'''

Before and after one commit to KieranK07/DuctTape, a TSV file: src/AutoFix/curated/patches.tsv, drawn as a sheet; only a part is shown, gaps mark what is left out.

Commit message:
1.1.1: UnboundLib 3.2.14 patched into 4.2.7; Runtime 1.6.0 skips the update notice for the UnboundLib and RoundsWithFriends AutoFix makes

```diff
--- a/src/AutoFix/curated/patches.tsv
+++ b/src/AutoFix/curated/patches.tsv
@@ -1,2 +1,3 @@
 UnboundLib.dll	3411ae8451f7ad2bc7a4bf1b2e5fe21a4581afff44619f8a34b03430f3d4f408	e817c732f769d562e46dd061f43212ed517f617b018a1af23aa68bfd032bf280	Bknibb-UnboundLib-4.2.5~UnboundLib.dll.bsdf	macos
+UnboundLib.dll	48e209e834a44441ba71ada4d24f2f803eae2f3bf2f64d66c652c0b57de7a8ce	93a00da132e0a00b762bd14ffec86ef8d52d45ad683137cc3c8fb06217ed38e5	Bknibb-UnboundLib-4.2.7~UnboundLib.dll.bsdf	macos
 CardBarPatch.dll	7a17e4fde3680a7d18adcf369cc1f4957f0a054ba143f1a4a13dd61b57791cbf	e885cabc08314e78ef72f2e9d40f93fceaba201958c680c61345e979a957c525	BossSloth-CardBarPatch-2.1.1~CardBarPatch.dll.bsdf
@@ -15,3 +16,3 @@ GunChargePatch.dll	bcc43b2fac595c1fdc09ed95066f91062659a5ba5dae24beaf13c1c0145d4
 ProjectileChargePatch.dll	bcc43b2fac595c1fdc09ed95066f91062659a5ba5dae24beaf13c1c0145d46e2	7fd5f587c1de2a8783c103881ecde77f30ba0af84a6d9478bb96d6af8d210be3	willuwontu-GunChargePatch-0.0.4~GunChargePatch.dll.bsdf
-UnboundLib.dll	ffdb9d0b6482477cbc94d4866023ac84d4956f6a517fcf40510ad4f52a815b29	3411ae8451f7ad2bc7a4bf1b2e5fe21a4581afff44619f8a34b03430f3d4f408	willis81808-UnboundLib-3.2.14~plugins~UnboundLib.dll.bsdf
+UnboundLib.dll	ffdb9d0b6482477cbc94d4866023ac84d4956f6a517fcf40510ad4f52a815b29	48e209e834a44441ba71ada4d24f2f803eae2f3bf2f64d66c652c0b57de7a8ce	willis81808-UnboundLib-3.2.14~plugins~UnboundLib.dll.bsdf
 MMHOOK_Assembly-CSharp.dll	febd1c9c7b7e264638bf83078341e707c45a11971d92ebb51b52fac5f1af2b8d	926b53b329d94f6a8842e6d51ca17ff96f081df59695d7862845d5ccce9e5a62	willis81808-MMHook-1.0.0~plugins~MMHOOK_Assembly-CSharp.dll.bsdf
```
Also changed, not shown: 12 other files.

'''

Try it >> Each line of the records that holds the word "AutoFix" should be copied out.

Finished exercise >>
Before and after one commit to KieranK07/DuctTape, a TSV file: src/AutoFix/curated/patches.tsv, drawn as a sheet; only a part is shown, gaps mark what is left out.
1.1.1: UnboundLib 3.2.14 patched into 4.2.7; Runtime 1.6.0 skips the update notice for the UnboundLib and RoundsWithFriends AutoFix makes
--- a/src/AutoFix/curated/patches.tsv
+++ b/src/AutoFix/curated/patches.tsv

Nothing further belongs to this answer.